The role of a court in an article 78 proceeding is to consider whether the "determination was made in violation of lawful procedure, was affected by an error of law or was arbitrary, capricious or an abuse of discretion" (CPLR 7803). A court must uphold an agency's exercise of discretion unless it lacks a rational basis (Matter of Pell v. Board of Educ. of Union Free School Dist. No. 1 of Towns of Scarsdale & Mamaroneck, Westchester County, 34 NY2d 222, 231 ).
DHCR acted within its discretion, and in accordance with Policy Statement 90-10, in requesting additional proof that petitioner actually paid the contractor, with whom it shared a familial identity of interest, for the renovations allegedly performed in the two apartment units at issue (see Matter of Waverly Assoc. v. New York State Div. of Hous. & Community Renewal, 12 AD3d 272 [1st Dept 2004]), and, when such proof was not forthcoming, in determining that the evidence of cost and payment was inadequate to support "individual apartment increases" in rent. Further, under all of the relevant circumstances, the imposition of treble damages was appropriate.

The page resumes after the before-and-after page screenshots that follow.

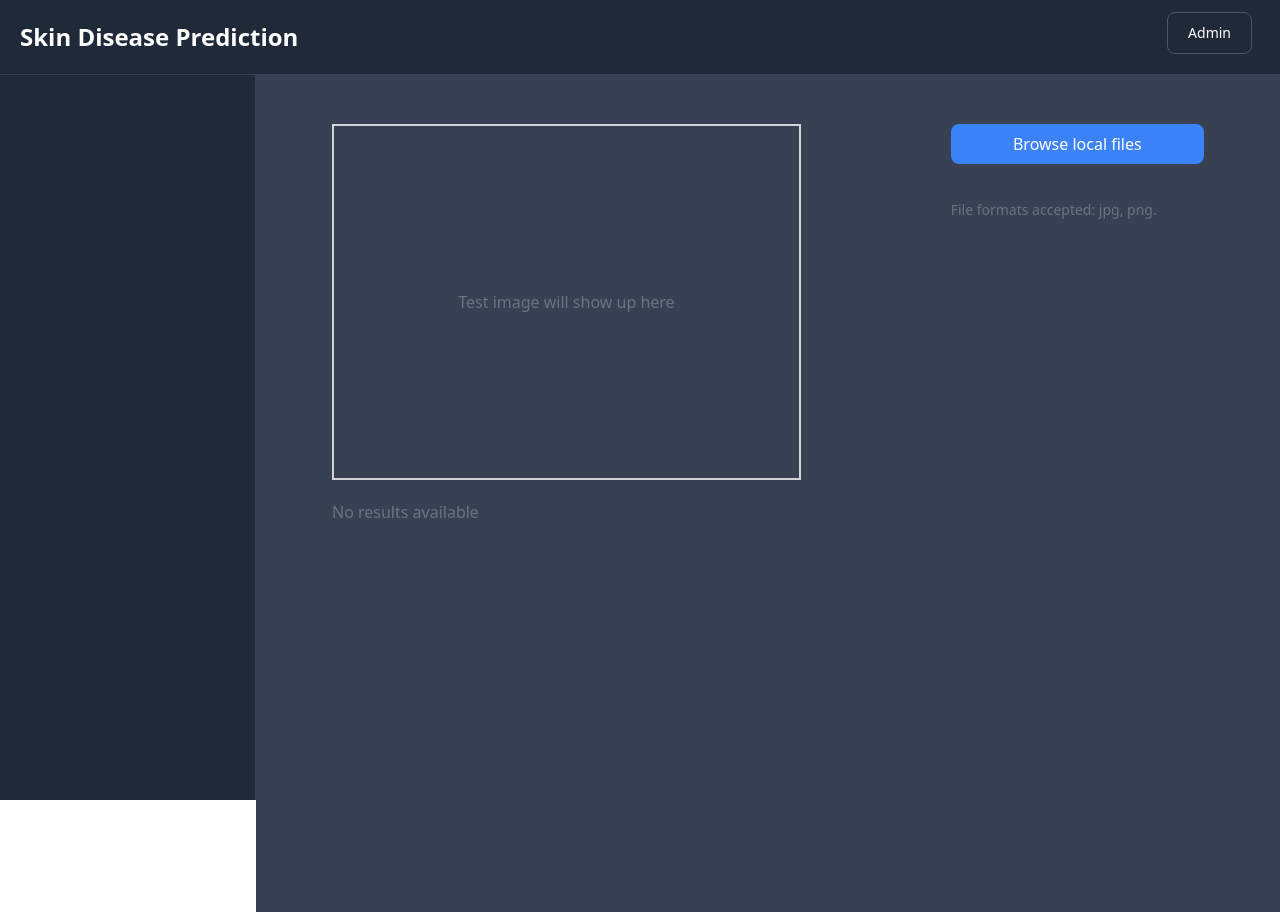
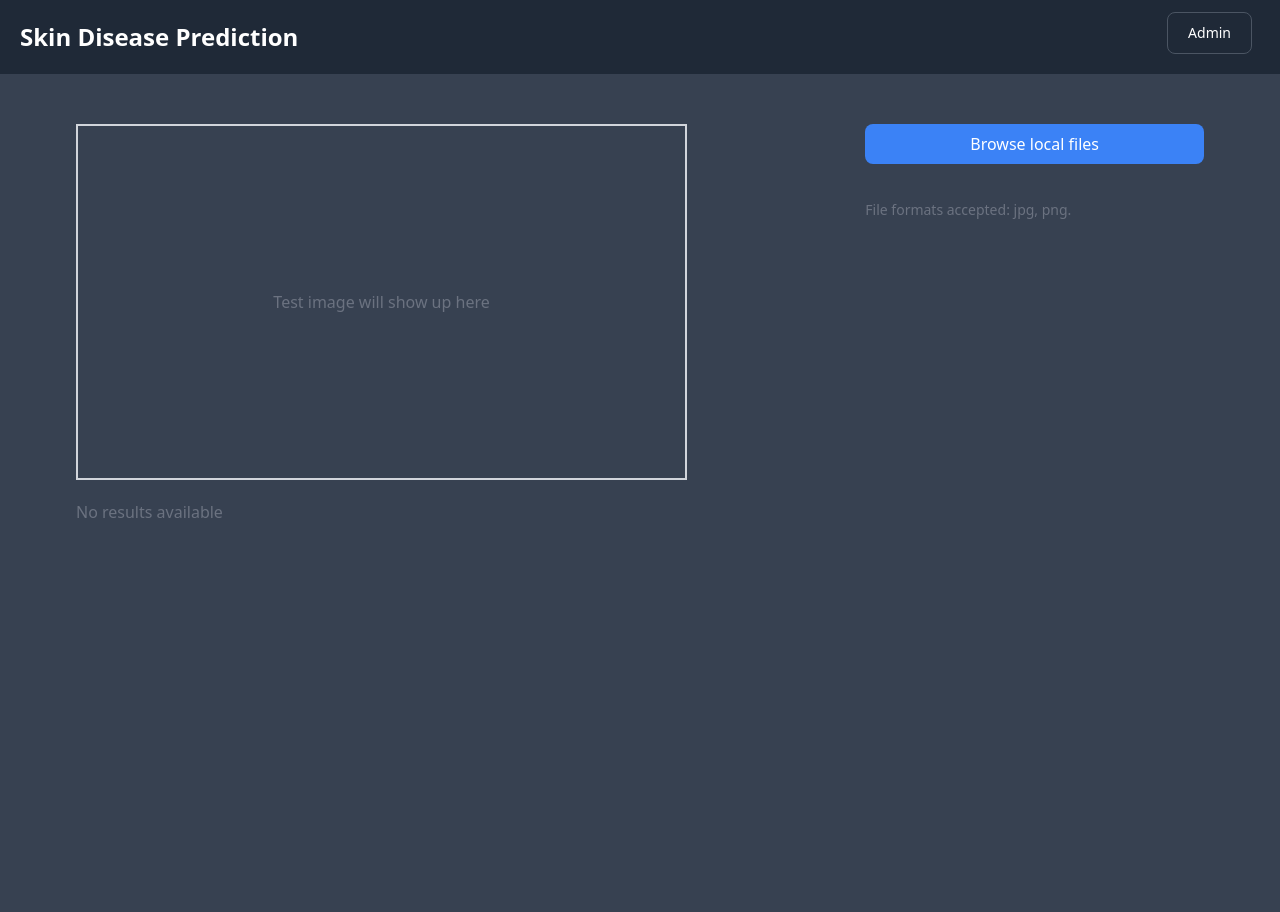
Before and after one commit to JeganMurugan01/poc_ai, a React (Vite) app: page / in a window 1280 px wide. Built offline with nearby package versions, Linux system fonts and the light colour scheme.

Commit message:
side bar hided

```diff
--- a/src/components/sideBarAndHeader/index.jsx
+++ b/src/components/sideBarAndHeader/index.jsx
@@ -167,12 +167,11 @@ const SideBarHeader = ({
         </div>
       </nav>
 
-      <aside
+     {location.pathname === '/Admin' ? ( <aside
         id="logo-sidebar"
         className="fixed top-0 left-0 z-40 w-64 h-screen pt-20 transition-transform -translate-x-full  border-r border-gray-200 sm:translate-x-0 bg-gray-800 border-gray-700"
         aria-label="Sidebar"
       >
-        {location.pathname === "/Admin" ? (
           <div className="h-full px-3 pb-4 overflow-y-auto  bg-gray-800">
             <ul className="space-y-2 font-medium">
               <li>
@@ -250,9 +249,10 @@ const SideBarHeader = ({
               </li>
             </ul>
           </div>
-        ) : null}
-      </aside>
-      <div className="p-8 sm:ml-64 mt-12 bg-gray-700  min-h-screen	">
+      </aside>): null}
+      <div className="p-8 ${
+    location.pathname !== '/' ? 'sm:ml-64' : ''
+  }` mt-12 bg-gray-700  min-h-screen	">
         {location.pathname === "/Admin" && !Page ? (
           <>
             <div className="flex items-center mb-4 p-4 ">
--- a/src/pages/QuickTest/index.jsx
+++ b/src/pages/QuickTest/index.jsx
@@ -20,7 +20,7 @@ export const QuickTest = () => {
 
     try {
       let results = await fetch(
-        `${trainingEndpoint}customvision/v3.3/Training/projects/${projectId}/quicktest/image?iterationId=c57e55a7-a3ab-477b-9b56-924ce9efd217`,
+        `${trainingEndpoint}customvision/v3.3/Training/projects/${projectId}/quicktest/image?iterationId=f5599dca-7410-4958-a1b2-bcff89e6362f`,
         {
           method: "POST",
           headers: {
```
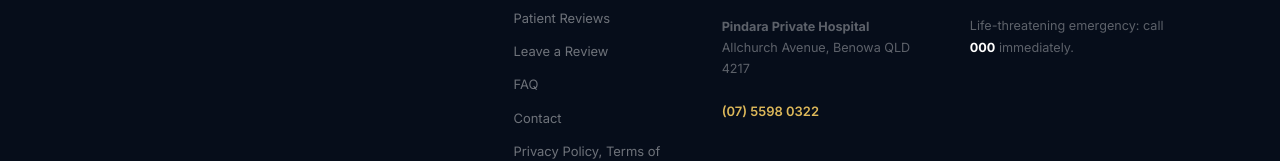
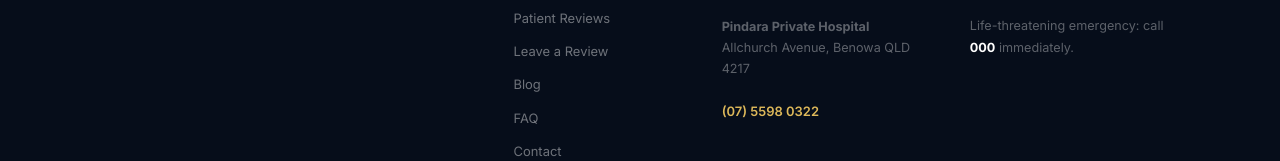
Before and after one commit to Advanse-IT/Dr-Khatri-Website, a React (Vite) app: page /blog in a window 1280 px wide. Shown: the part 791-952 px from the top of the page. Built offline with nearby package versions, Linux system fonts and the light colour scheme; no server answers; a web font is replaced by a local one.

Commit message:
Add blog link

```diff
--- a/src/components/Footer.jsx
+++ b/src/components/Footer.jsx
@@ -34,6 +34,7 @@
 <li><a href="/recognition">Recognition</a></li>
 <li><a href="/reviews">Patient Reviews</a></li>
 <li><a href="/leave-a-review">Leave a Review</a></li>
+<li><a href="/blog">Blog</a></li>
 <li><a href="/faq">FAQ</a></li>
 <li><a href="/contact">Contact</a></li>
 <li><a href="/legal">Privacy Policy, Terms of Use &amp; Medical Disclaimer</a></li>
--- a/src/components/Header.jsx
+++ b/src/components/Header.jsx
@@ -43,6 +43,7 @@
 <a class="nl" href="/services">Services</a>
 <a class="nl" href="/recognition">Recognition</a>
 <a class="nl" href="/reviews">Reviews</a>
+<a class="nl" href="/blog">Blog</a>
 <a class="nl" href="/faq">FAQ</a>
 <a class="nl" href="/contact">Contact</a>
 <a class="nl nlbook" href="/contact">Book Appointment</a>
@@ -55,6 +56,7 @@
 <a href="/services">Services</a>
 <a href="/recognition">Recognition</a>
 <a href="/reviews">Reviews</a>
+<a href="/blog">Blog</a>
 <a href="/faq">FAQ</a>
 <a href="/contact">Contact</a>
 <a class="mob-cta" href="/contact">Book Appointment</a>
```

This constitutes the decision and order of the Supreme Court, Appellate Division, First Department.